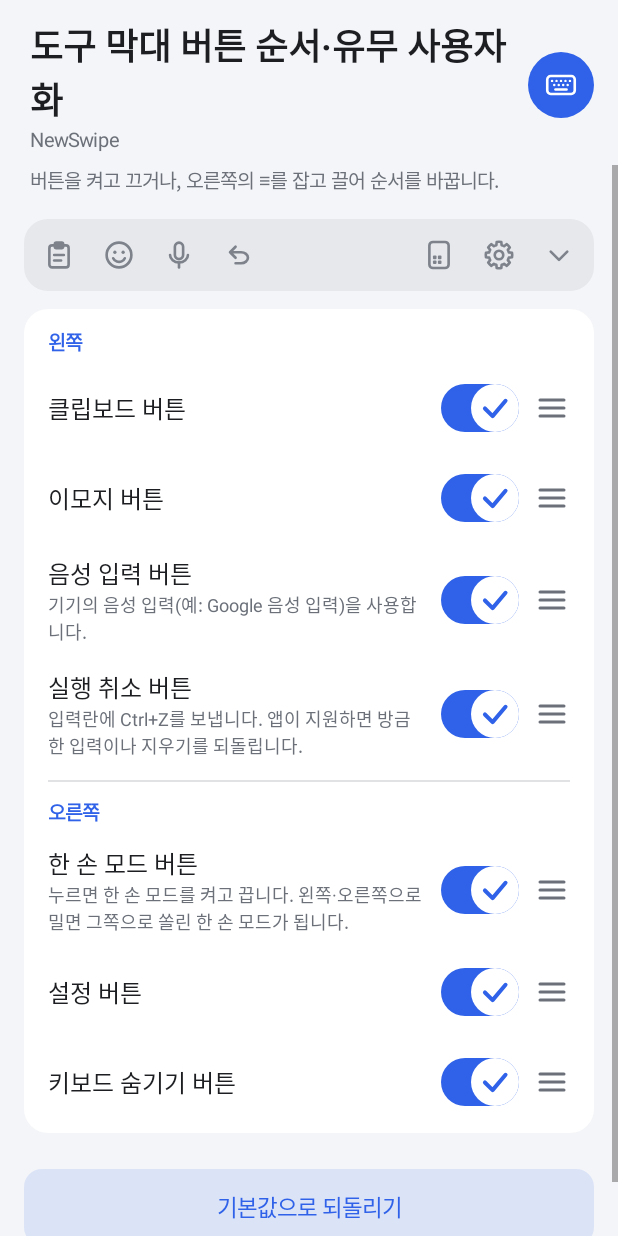
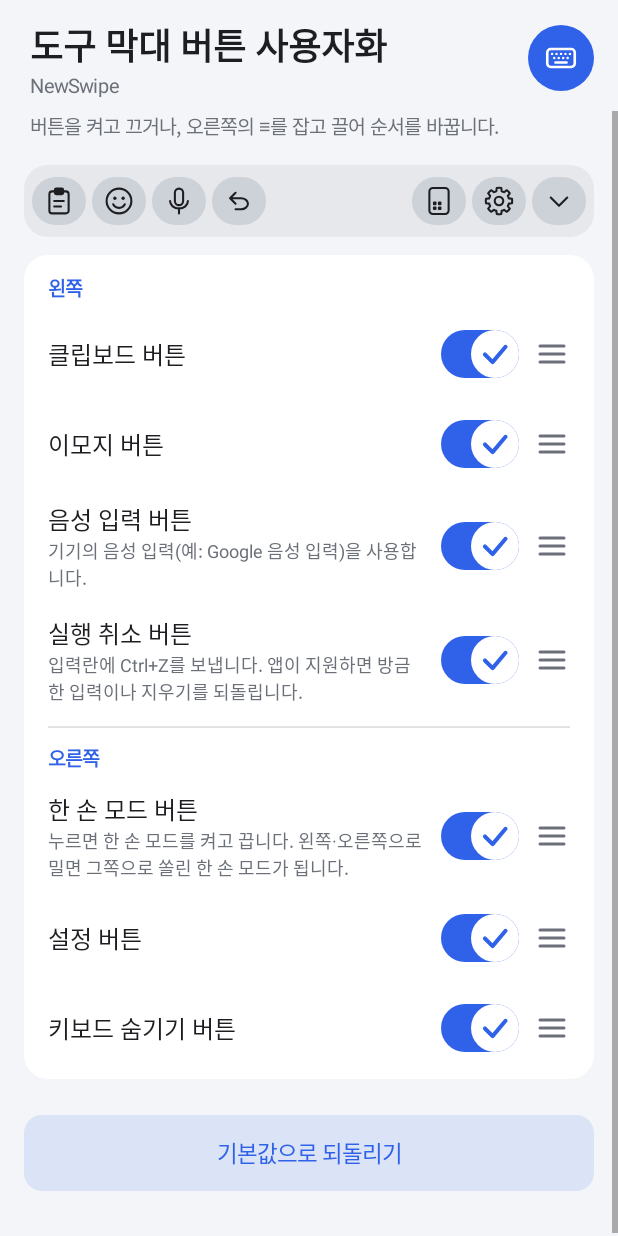
Before and after one commit to TechTree-Alt/NewSwipe, an Android app: the ToolbarButtonsEditorActivity screen opened directly, with no data from a screen before it, on a phone screen of 412 x 824 dp. Run offline under Robolectric (Android 15) with nearby library versions, the phone set to English and light mode, and no system bars.

Commit message:
도구 막대 버튼 미리보기를 칩 스타일로 맞추고 메뉴 이름을 '도구 막대 버튼 사용자화'로 변경
칩 모양 설정은 IconButton.setToolbarStyle로 모아 키보드·설정 미리보기·편집 화면이 함께 쓴다.

Co-Authored-By: Claude Sonnet 5.5 <noreply@anthropic.com>
Claude-Session: https://claude.ai/code/session_01JSNocqxoeUXTxCdHsNWtRf

```diff
--- a/app/src/main/assets/guide/usage.txt
+++ b/app/src/main/assets/guide/usage.txt
@@ -76,7 +76,7 @@ NewSwipe는 '단모음 자판'을 바탕으로 한 한글 키보드입니다.
 · 글자를 선택하면 도구 막대에 잘라내기·복사·붙여넣기·전체 선택 버튼이 뜹니다 ('도구 막대, 클립보드, 이모지 > 선택하면 편집 버튼 보이기'에서 끌 수 있습니다).
 · 클립보드 창에서는 최근에 복사한 텍스트와 이미지를 골라 넣을 수 있고, 자주 쓰는 항목은 고정해 둘 수 있습니다. 이미지를 바로 받지 않는 입력란이면 시스템 클립보드에 담아 주니, 앱의 붙여넣기 메뉴로 넣으세요.
 
-보일 버튼과 버튼을 왼쪽·오른쪽 중 어디에 어떤 순서로 둘지는 '도구 막대, 클립보드, 이모지 > 도구 막대 버튼 순서·유무 사용자화'에서 정하고, 도구 막대를 위·아래·왼쪽·오른쪽으로 밀거나 버튼을 위·아래·왼쪽·오른쪽으로 밀 때 할 일은 '밀어서 기능 > 도구 막대 밀어서 기능 완전 사용자화'에서 직접 정할 수 있습니다.
+보일 버튼과 버튼을 왼쪽·오른쪽 중 어디에 어떤 순서로 둘지는 '도구 막대, 클립보드, 이모지 > 도구 막대 버튼 사용자화'에서 정하고, 도구 막대를 위·아래·왼쪽·오른쪽으로 밀거나 버튼을 위·아래·왼쪽·오른쪽으로 밀 때 할 일은 '밀어서 기능 > 도구 막대 밀어서 기능 완전 사용자화'에서 직접 정할 수 있습니다.
 도구 막대를 자판 아래로 옮기거나 높이를 바꾸려면 '도구 막대, 클립보드, 이모지 > 자판 아래에 두기', '도구 막대 높이'를 쓰세요. 버튼의 폭과 아이콘 크기는 '도구 버튼 크기'에서 따로 바꿉니다.
 
 ## 한 손 모드
--- a/app/src/main/java/com/alternative_studios/newswipe/Prefs.java
+++ b/app/src/main/java/com/alternative_studios/newswipe/Prefs.java
@@ -417,7 +417,7 @@ public final class Prefs {
                 KOREAN_SHIFT_FN}, NONE);
     }
 
-    /** '도구 막대 버튼 순서·유무 사용자화' 화면의 값. */
+    /** '도구 막대 버튼 사용자화' 화면의 값. */
     public void resetToolButtons() {
         removeKeys(new String[]{TOOL_ORDER, TOOL_CLIPBOARD, TOOL_EMOJI, VOICE_KEY, TOOL_UNDO, TOOL_SETTINGS,
                 TOOL_ONE_HAND, TOOL_HIDE}, NONE);
--- a/app/src/main/java/com/alternative_studios/newswipe/ToolbarButtonsEditorActivity.java
+++ b/app/src/main/java/com/alternative_studios/newswipe/ToolbarButtonsEditorActivity.java
@@ -21,7 +21,7 @@ import java.util.ArrayList;
 import java.util.List;
 
 /**
- * 도구 막대 버튼을 켜고 끄고, 왼쪽·오른쪽 중 어디에 어떤 순서로 둘지 바꾸는 화면 (도구 막대 버튼 순서·유무 사용자화).
+ * 도구 막대 버튼을 켜고 끄고, 왼쪽·오른쪽 중 어디에 어떤 순서로 둘지 바꾸는 화면 (도구 막대 버튼 사용자화).
  * 한 카드 안에 '왼쪽'·'오른쪽' 제목을 두고, ≡를 잡고 끌면 제목을 넘어 다른 쪽으로도 옮길 수 있다.
  */
 public final class ToolbarButtonsEditorActivity extends Activity {
@@ -61,7 +61,7 @@ public final class ToolbarButtonsEditorActivity extends Activity {
         int pad = Ui.dp(this, 16);
         list.setPadding(pad, 0, pad, Ui.dp(this, 32));
         scroll.addView(list);
-        setContentView(new SettingsFrame(this, "도구 막대 버튼 순서·유무 사용자화", getString(R.string.app_name)).wrap(scroll));
+        setContentView(new SettingsFrame(this, "도구 막대 버튼 사용자화", getString(R.string.app_name)).wrap(scroll));
         render();
     }
 
@@ -118,7 +118,7 @@ public final class ToolbarButtonsEditorActivity extends Activity {
         keys.addView(rightHeader);
         for (String id : order[1]) keys.addView(buttonRow(id));
         updatePreview();
-        list.addView(ResetDialog.button(this, "도구 막대 버튼 순서·유무 사용자화", () -> {
+        list.addView(ResetDialog.button(this, "도구 막대 버튼 사용자화", () -> {
             prefs.resetToolButtons();
             render();
         }));
@@ -353,8 +353,9 @@ public final class ToolbarButtonsEditorActivity extends Activity {
 
     private void addPreviewButton(String id) {
         if (!prefs.toolShown(id)) return;
-        IconButton b = new IconButton(this, ToolbarButtons.icon(id), keyboardTheme.hint, keyboardTheme.keyPressed,
+        IconButton b = new IconButton(this, ToolbarButtons.icon(id), keyboardTheme.text, keyboardTheme.keyPressed,
                 ToolbarButtons.label(id));
+        b.setToolbarStyle(keyboardTheme, Ui.dp(this, 40));
         b.setClickable(false);
         b.setFocusable(false);
         preview.addView(b, new LinearLayout.LayoutParams(Ui.dp(this, 40), Ui.dp(this, 40)));
--- a/app/src/main/java/com/alternative_studios/newswipe/ui/IconButton.java
+++ b/app/src/main/java/com/alternative_studios/newswipe/ui/IconButton.java
@@ -9,6 +9,7 @@ import android.graphics.drawable.RippleDrawable;
 import android.view.View;
 
 import com.alternative_studios.newswipe.keyboard.Icons;
+import com.alternative_studios.newswipe.keyboard.KeyboardTheme;
 
 /** 코드로 그린 아이콘 하나를 보여 주는 버튼. */
 public final class IconButton extends View {
@@ -43,6 +44,18 @@ public final class IconButton extends View {
         setBackground(new RippleDrawable(ColorStateList.valueOf(pressed), content, mask));
     }
 
+    /**
+     * 도구 막대 버튼의 모양: 기능키 색 칩 바탕에 글자 색 아이콘. 키보드의 도구 막대와 설정 화면의 미리보기가 같이 쓴다.
+     * @param barHeight 버튼이 놓이는 도구 막대 높이 (px). 칩은 여기서 위아래를 조금 뺀 높이다.
+     */
+    public void setToolbarStyle(KeyboardTheme theme, int barHeight) {
+        Context c = getContext();
+        setColor(theme.text);
+        int insetV = Math.max(0, (barHeight - Ui.chipHeight(c, barHeight)) / 2);
+        // 눌린 키 색은 밝은 테마의 기능키 색과 거의 같아서, 누를 때는 글자 색을 옅게 덮어 눌린 것이 보이게 한다.
+        setChip(theme.functionKey, Ui.tint(theme.text), Ui.dp(c, 2), insetV, Ui.chipRadius(c));
+    }
+
     public void setIcon(int icon) {
         if (this.icon == icon) return;
         this.icon = icon;
```
Also changed, not shown: app/src/main/java/com/alternative_studios/newswipe/NewSwipeIME.java (+2 -6 lines), app/src/main/java/com/alternative_studios/newswipe/SettingsActivity.java (+3 -4 lines).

________________

### [Exercise description]
Write out all the entries word for word, but skip any images.

### [Task output]
Before and after one commit to TechTree-Alt/NewSwipe, an Android app: the ToolbarButtonsEditorActivity screen opened directly, with no data from a screen before it, on a phone screen of 412 x 824 dp. Run offline under Robolectric (Android 15) with nearby library versions, the phone set to English and light mode, and no system bars.

Commit message:
도구 막대 버튼 미리보기를 칩 스타일로 맞추고 메뉴 이름을 '도구 막대 버튼 사용자화'로 변경
칩 모양 설정은 IconButton.setToolbarStyle로 모아 키보드·설정 미리보기·편집 화면이 함께 쓴다.

Co-Authored-By: Claude Sonnet 5.5 <noreply@anthropic.com>
Claude-Session: https://claude.ai/code/session_01JSNocqxoeUXTxCdHsNWtRf

```diff
--- a/app/src/main/assets/guide/usage.txt
+++ b/app/src/main/assets/guide/usage.txt
@@ -76,7 +76,7 @@ NewSwipe는 '단모음 자판'을 바탕으로 한 한글 키보드입니다.
 · 글자를 선택하면 도구 막대에 잘라내기·복사·붙여넣기·전체 선택 버튼이 뜹니다 ('도구 막대, 클립보드, 이모지 > 선택하면 편집 버튼 보이기'에서 끌 수 있습니다).
 · 클립보드 창에서는 최근에 복사한 텍스트와 이미지를 골라 넣을 수 있고, 자주 쓰는 항목은 고정해 둘 수 있습니다. 이미지를 바로 받지 않는 입력란이면 시스템 클립보드에 담아 주니, 앱의 붙여넣기 메뉴로 넣으세요.
 
-보일 버튼과 버튼을 왼쪽·오른쪽 중 어디에 어떤 순서로 둘지는 '도구 막대, 클립보드, 이모지 > 도구 막대 버튼 순서·유무 사용자화'에서 정하고, 도구 막대를 위·아래·왼쪽·오른쪽으로 밀거나 버튼을 위·아래·왼쪽·오른쪽으로 밀 때 할 일은 '밀어서 기능 > 도구 막대 밀어서 기능 완전 사용자화'에서 직접 정할 수 있습니다.
+보일 버튼과 버튼을 왼쪽·오른쪽 중 어디에 어떤 순서로 둘지는 '도구 막대, 클립보드, 이모지 > 도구 막대 버튼 사용자화'에서 정하고, 도구 막대를 위·아래·왼쪽·오른쪽으로 밀거나 버튼을 위·아래·왼쪽·오른쪽으로 밀 때 할 일은 '밀어서 기능 > 도구 막대 밀어서 기능 완전 사용자화'에서 직접 정할 수 있습니다.
 도구 막대를 자판 아래로 옮기거나 높이를 바꾸려면 '도구 막대, 클립보드, 이모지 > 자판 아래에 두기', '도구 막대 높이'를 쓰세요. 버튼의 폭과 아이콘 크기는 '도구 버튼 크기'에서 따로 바꿉니다.
 
 ## 한 손 모드
--- a/app/src/main/java/com/alternative_studios/newswipe/Prefs.java
+++ b/app/src/main/java/com/alternative_studios/newswipe/Prefs.java
@@ -417,7 +417,7 @@ public final class Prefs {
                 KOREAN_SHIFT_FN}, NONE);
     }
 
-    /** '도구 막대 버튼 순서·유무 사용자화' 화면의 값. */
+    /** '도구 막대 버튼 사용자화' 화면의 값. */
     public void resetToolButtons() {
         removeKeys(new String[]{TOOL_ORDER, TOOL_CLIPBOARD, TOOL_EMOJI, VOICE_KEY, TOOL_UNDO, TOOL_SETTINGS,
                 TOOL_ONE_HAND, TOOL_HIDE}, NONE);
--- a/app/src/main/java/com/alternative_studios/newswipe/ToolbarButtonsEditorActivity.java
+++ b/app/src/main/java/com/alternative_studios/newswipe/ToolbarButtonsEditorActivity.java
@@ -21,7 +21,7 @@ import java.util.ArrayList;
 import java.util.List;
 
 /**
- * 도구 막대 버튼을 켜고 끄고, 왼쪽·오른쪽 중 어디에 어떤 순서로 둘지 바꾸는 화면 (도구 막대 버튼 순서·유무 사용자화).
+ * 도구 막대 버튼을 켜고 끄고, 왼쪽·오른쪽 중 어디에 어떤 순서로 둘지 바꾸는 화면 (도구 막대 버튼 사용자화).
  * 한 카드 안에 '왼쪽'·'오른쪽' 제목을 두고, ≡를 잡고 끌면 제목을 넘어 다른 쪽으로도 옮길 수 있다.
  */
 public final class ToolbarButtonsEditorActivity extends Activity {
@@ -61,7 +61,7 @@ public final class ToolbarButtonsEditorActivity extends Activity {
         int pad = Ui.dp(this, 16);
         list.setPadding(pad, 0, pad, Ui.dp(this, 32));
         scroll.addView(list);
-        setContentView(new SettingsFrame(this, "도구 막대 버튼 순서·유무 사용자화", getString(R.string.app_name)).wrap(scroll));
+        setContentView(new SettingsFrame(this, "도구 막대 버튼 사용자화", getString(R.string.app_name)).wrap(scroll));
         render();
     }
 
@@ -118,7 +118,7 @@ public final class ToolbarButtonsEditorActivity extends Activity {
         keys.addView(rightHeader);
         for (String id : order[1]) keys.addView(buttonRow(id));
         updatePreview();
-        list.addView(ResetDialog.button(this, "도구 막대 버튼 순서·유무 사용자화", () -> {
+        list.addView(ResetDialog.button(this, "도구 막대 버튼 사용자화", () -> {
             prefs.resetToolButtons();
             render();
         }));
@@ -353,8 +353,9 @@ public final class ToolbarButtonsEditorActivity extends Activity {
 
     private void addPreviewButton(String id) {
         if (!prefs.toolShown(id)) return;
-        IconButton b = new IconButton(this, ToolbarButtons.icon(id), keyboardTheme.hint, keyboardTheme.keyPressed,
+        IconButton b = new IconButton(this, ToolbarButtons.icon(id), keyboardTheme.text, keyboardTheme.keyPressed,
                 ToolbarButtons.label(id));
+        b.setToolbarStyle(keyboardTheme, Ui.dp(this, 40));
         b.setClickable(false);
         b.setFocusable(false);
         preview.addView(b, new LinearLayout.LayoutParams(Ui.dp(this, 40), Ui.dp(this, 40)));
--- a/app/src/main/java/com/alternative_studios/newswipe/ui/IconButton.java
+++ b/app/src/main/java/com/alternative_studios/newswipe/ui/IconButton.java
@@ -9,6 +9,7 @@ import android.graphics.drawable.RippleDrawable;
 import android.view.View;
 
 import com.alternative_studios.newswipe.keyboard.Icons;
+import com.alternative_studios.newswipe.keyboard.KeyboardTheme;
 
 /** 코드로 그린 아이콘 하나를 보여 주는 버튼. */
 public final class IconButton extends View {
@@ -43,6 +44,18 @@ public final class IconButton extends View {
         setBackground(new RippleDrawable(ColorStateList.valueOf(pressed), content, mask));
     }
 
+    /**
+     * 도구 막대 버튼의 모양: 기능키 색 칩 바탕에 글자 색 아이콘. 키보드의 도구 막대와 설정 화면의 미리보기가 같이 쓴다.
+     * @param barHeight 버튼이 놓이는 도구 막대 높이 (px). 칩은 여기서 위아래를 조금 뺀 높이다.
+     */
+    public void setToolbarStyle(KeyboardTheme theme, int barHeight) {
+        Context c = getContext();
+        setColor(theme.text);
+        int insetV = Math.max(0, (barHeight - Ui.chipHeight(c, barHeight)) / 2);
+        // 눌린 키 색은 밝은 테마의 기능키 색과 거의 같아서, 누를 때는 글자 색을 옅게 덮어 눌린 것이 보이게 한다.
+        setChip(theme.functionKey, Ui.tint(theme.text), Ui.dp(c, 2), insetV, Ui.chipRadius(c));
+    }
+
     public void setIcon(int icon) {
         if (this.icon == icon) return;
         this.icon = icon;
```
Also changed, not shown: app/src/main/java/com/alternative_studios/newswipe/NewSwipeIME.java (+2 -6 lines), app/src/main/java/com/alternative_studios/newswipe/SettingsActivity.java (+3 -4 lines).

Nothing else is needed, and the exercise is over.